Whether a third party can be considered sufficiently “involved” to also be found liable will very much depend on the individual circumstances, including the particular knowledge and role of the third party.  For a discussion of one of the first such cases in 2017, see our Insight here: Ezy as 123? More like section 550!

8. If unions attend the workplace to investigate underpayment-related contraventions, are they required to provide prior notice of their attendance?

When exercising a right to enter premises to investigate a suspected contravention of the FW Act or a workplace instrument, a union official must normally give at least 24 hours’ notice. That requirement can be waived under section 519 of the Fair Work Act 2009 (Cth) where the Fair Work Commission is persuaded that relevant evidence might be concealed or destroyed.

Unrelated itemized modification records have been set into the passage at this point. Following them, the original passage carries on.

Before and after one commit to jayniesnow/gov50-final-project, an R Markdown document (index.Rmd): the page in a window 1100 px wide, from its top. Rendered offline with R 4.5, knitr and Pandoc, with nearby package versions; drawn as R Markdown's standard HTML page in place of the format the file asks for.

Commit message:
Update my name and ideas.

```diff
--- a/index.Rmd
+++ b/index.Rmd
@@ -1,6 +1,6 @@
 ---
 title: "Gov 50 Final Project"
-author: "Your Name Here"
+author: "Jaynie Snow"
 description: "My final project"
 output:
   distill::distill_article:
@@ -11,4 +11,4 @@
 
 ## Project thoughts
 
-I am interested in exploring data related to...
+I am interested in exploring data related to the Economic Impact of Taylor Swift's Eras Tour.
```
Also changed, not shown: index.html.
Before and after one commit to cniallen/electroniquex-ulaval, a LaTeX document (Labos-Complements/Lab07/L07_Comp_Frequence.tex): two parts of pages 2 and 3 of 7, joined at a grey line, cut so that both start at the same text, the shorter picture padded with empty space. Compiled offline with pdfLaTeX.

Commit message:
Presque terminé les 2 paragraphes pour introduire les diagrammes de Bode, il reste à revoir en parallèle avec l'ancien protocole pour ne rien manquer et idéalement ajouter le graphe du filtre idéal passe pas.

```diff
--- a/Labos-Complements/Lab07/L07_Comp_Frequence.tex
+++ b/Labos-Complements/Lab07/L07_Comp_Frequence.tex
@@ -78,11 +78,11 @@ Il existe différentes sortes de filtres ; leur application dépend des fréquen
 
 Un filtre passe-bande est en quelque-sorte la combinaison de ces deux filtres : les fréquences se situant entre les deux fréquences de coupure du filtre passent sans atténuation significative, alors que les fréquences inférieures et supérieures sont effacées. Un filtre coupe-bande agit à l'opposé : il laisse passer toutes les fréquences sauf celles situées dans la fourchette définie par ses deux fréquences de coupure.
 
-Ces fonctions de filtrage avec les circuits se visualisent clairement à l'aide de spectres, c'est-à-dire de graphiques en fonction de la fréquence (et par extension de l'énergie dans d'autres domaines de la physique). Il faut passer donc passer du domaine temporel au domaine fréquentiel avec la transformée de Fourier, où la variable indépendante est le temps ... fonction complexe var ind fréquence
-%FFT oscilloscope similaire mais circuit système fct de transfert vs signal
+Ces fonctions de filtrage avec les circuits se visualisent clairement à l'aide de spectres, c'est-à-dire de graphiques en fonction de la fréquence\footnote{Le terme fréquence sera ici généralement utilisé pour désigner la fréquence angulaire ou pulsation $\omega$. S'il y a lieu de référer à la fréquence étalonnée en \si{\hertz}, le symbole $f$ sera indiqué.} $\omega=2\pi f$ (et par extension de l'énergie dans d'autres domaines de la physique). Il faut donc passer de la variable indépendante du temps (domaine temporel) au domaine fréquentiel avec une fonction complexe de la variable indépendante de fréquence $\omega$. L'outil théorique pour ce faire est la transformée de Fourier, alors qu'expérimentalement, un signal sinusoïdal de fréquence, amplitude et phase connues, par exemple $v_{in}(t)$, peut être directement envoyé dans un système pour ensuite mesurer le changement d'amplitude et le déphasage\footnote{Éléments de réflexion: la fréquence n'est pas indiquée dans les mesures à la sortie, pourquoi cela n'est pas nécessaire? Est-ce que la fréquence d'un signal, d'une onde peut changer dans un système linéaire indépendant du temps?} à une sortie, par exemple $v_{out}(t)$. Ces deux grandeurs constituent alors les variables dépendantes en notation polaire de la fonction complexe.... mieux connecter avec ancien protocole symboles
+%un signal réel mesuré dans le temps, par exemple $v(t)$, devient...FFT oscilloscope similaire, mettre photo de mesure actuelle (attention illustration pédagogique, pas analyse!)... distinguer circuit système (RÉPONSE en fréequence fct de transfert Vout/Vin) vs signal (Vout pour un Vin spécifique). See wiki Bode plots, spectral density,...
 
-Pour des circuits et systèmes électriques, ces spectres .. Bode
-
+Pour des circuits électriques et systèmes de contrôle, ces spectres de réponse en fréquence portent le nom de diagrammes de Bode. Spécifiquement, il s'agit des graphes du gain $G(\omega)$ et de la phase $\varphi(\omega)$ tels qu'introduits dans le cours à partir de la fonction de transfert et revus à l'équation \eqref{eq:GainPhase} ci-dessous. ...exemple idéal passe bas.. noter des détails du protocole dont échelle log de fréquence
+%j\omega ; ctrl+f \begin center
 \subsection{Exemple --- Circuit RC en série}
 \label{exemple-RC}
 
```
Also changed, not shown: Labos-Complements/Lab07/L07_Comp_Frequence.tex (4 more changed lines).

From 1 July 2024, as a result of the changes in the Closing Loopholes No 2 Act, such exemptions will be able to be granted where the Commission is satisfied that the suspected contraventions involve the underpayment of members of the official’s union. But all other conditions and requirements for exercising a right of entry will remain, including limits on access to employment records.

As a safeguard, where the exemption is misused, the Commission will also be empowered to restrict the future issue of exemption certificates to particular permit holders or their union, or to impose conditions on future entry permits.

9. What are some practical tips for businesses when a union official or Fair Work Ombudsman inspector does attend the site?

Having a written checklist or plan is a practical way that staff who may come into contact with union officials or Fair Work Ombudsman staff can be comfortable that they are following the correct processes when such a visit occurs.  Training staff who may be the first people contacted during such a visit to understand what they need to do is another way to ensure your team is as prepared as they can be.


Disclaimer: The contents of this Q&A are intended only to provide a summary and a general overview on issues of interest. The responses are not intended to be comprehensive, they do not constitute legal advice and do not take into consideration your specific circumstances. You are encouraged to seek legal advice from a member of Piper Alderman’s Employment Relations team before relying on any of the content.